[WORK TO BE COMPLETED] Reproduce the records below exactly, but only between the lines holding "### src/App.js" and "import Users from './components/users/Users';", inclusive.

──────── LISTED RECORDS

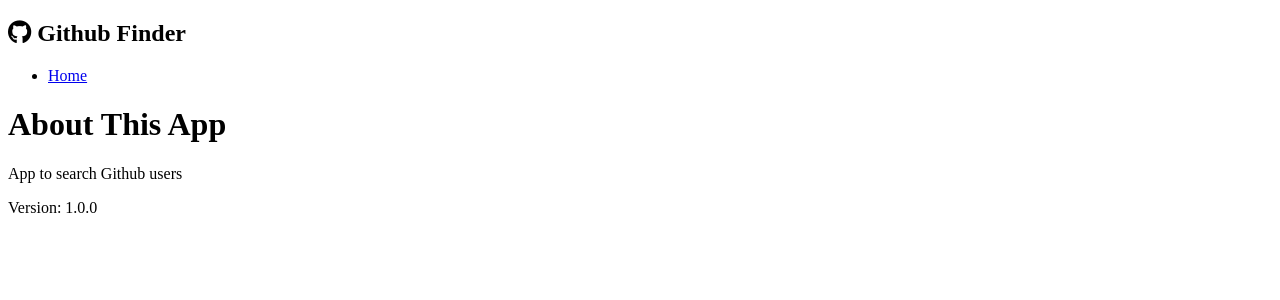
Repository: AbrorjonKuchkarov/GithubFinderReact
Page: /about
An editor plug-in stored every save of this project. The page is shown before and after the next save, followed by the edit.
The browser window is 1280 px wide. The pictures show the whole page.
The project was rebuilt for these pictures with package versions that can differ from the ones it lists, and the page was loaded fresh each time. Also part of the build but not shown: src/components/users/UserItem.js, src/components/layout/Spinner.js, src/components/users/Users.js, src/components/users/Search.js, src/components/layout/Alert.js, src/App.css.

Above is the page before, as saved 2022-01-10 17:01:31.

### public/index.html
<!DOCTYPE html>
<html lang="en">
  <head>
    <meta charset="utf-8" />
    <link rel="icon" href="%PUBLIC_URL%/favicon.ico" />
    <meta name="viewport" content="width=device-width, initial-scale=1" />
    <meta name="theme-color" content="#000000" />
    <link rel="stylesheet" href="https://cdnjs.cloudflare.com/ajax/libs/font-awesome/6.0.0-beta3/css/all.min.css">
    <meta
      name="description"
      content="Web site created using create-react-app"
    />
    <link rel="apple-touch-icon" href="%PUBLIC_URL%/logo192.png" />
    <link rel="manifest" href="%PUBLIC_URL%/manifest.json" />

    <title>Github Finder</title>
  </head>
  <body>
    <noscript>You need to enable JavaScript to run this app.</noscript>
    <div id="root"></div>

  </body>
</html>

### src/App.js
import React, { Component, Fragment } from 'react';
import { BrowserRouter as Router, Switch, Route } from 'react-router-dom';
import Navbar from './components/layout/Navbar';
import Users from './components/users/Users';
import Search from './components/users/Search';
import Alert from './components/layout/Alert';
import About  from './components/pages/About';
import './App.css';
import axios from 'axios';

 class App extends Component {
  state = {
    users: [],
    loading: false,
    alert: null
  }


  // Search Github Users
  searchUsers = async text =>{
    this.setState({loading: true})
    const res = await axios.get(`https://api.github.com/search/users?q=${text}&client_id=${process.env.REACT_APP_GITHUB_CLIENT_ID}&client_secret=${process.env.REACT_APP_GITHUB_CLIENT_SECRET}`);

      this.setState({users: res.data.items, loading: false})
  }

  //Clear Users
  clearUsers = () => {
    this.setState({users: [], loading: false});
  }

  //Set Alert
  setAlert = (msg, type) => {
    this.setState({alert: {msg, type}});

    setTimeout(() => this.setState({alert: null}), 2000)
  }

  render() {
    const {users, loading} = this.state;
    return (
      <Router>
          <div className='App'>
            <Navbar />
            <div className='container' >
            <Alert alert= {this.state.alert} />
            <Switch>
              <Route exact path='/' render={props => (
                <Fragment>
                  <Search
                    searchUsers={this.searchUsers}
                    clearUsers={this.clearUsers}
                    showClear={users.length > 0 ? true : false  }
                     setAlert={this.setAlert}
                   />
                  <Users users={users} loading={loading} />
              </Fragment>
              )} />
              <Route exact path='/about' component={About} />
            </Switch>
            </div>
          </div>
    </Router>
    )
  }
}


export default App;

### src/components/layout/Navbar.js
import React from 'react';
import { Link } from 'react-router-dom';
import PropTypes from 'prop-types'


const Navbar = ({icon, title}) => {

      return (
         <nav className='navbar bg-primary'>
            <h1>
               <i className={icon} /> {title}
            </h1>
            <ul>
               <li>
                  <Link to='/' > Home </Link>
               </li>
            </ul>
         </nav>
      )
}


Navbar.defaultProps = {
   title: 'Github Finder',
   icon: 'fab fa-github'
}

Navbar.propTypes = {
   title: PropTypes.string.isRequired,
   icon: PropTypes.string.isRequired,
}

export default Navbar

### src/components/pages/About.js
import React, {Fragment} from 'react'

 const About = () => {
   return (
      <Fragment>
         <h1>About This App</h1>
         <p>App to search Github users</p>
         <p>Version: 1.0.0</p>
      </Fragment>
   )
}

export default About;

Loaded but not shown: src/index.js (common file)

After the next save:
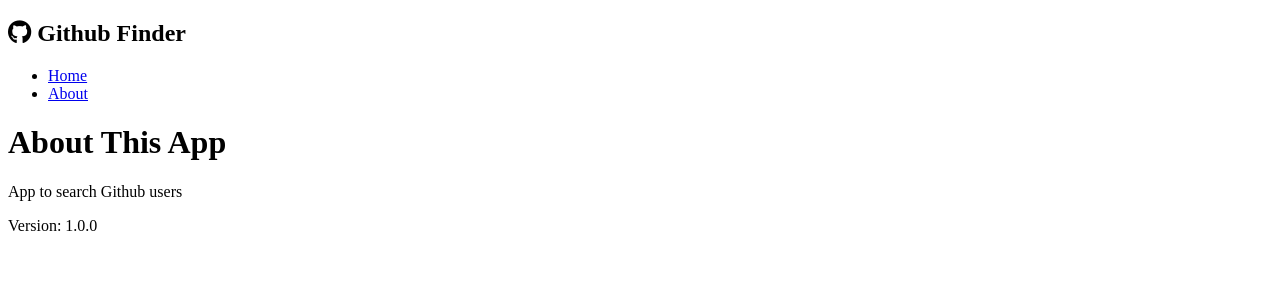
Saved 23 s later.
--- a/src/components/layout/Navbar.js
+++ b/src/components/layout/Navbar.js
@@ -13,6 +13,9 @@
             <ul>
                <li>
                   <Link to='/' > Home </Link>
+               </li>
+               <li>
+                  <Link to='/about' > About </Link>
                </li>
             </ul>
          </nav>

────────────────

[ANSWER FOR THIS EXERCISE]
### src/App.js
import React, { Component, Fragment } from 'react';
import { BrowserRouter as Router, Switch, Route } from 'react-router-dom';
import Navbar from './components/layout/Navbar';
import Users from './components/users/Users';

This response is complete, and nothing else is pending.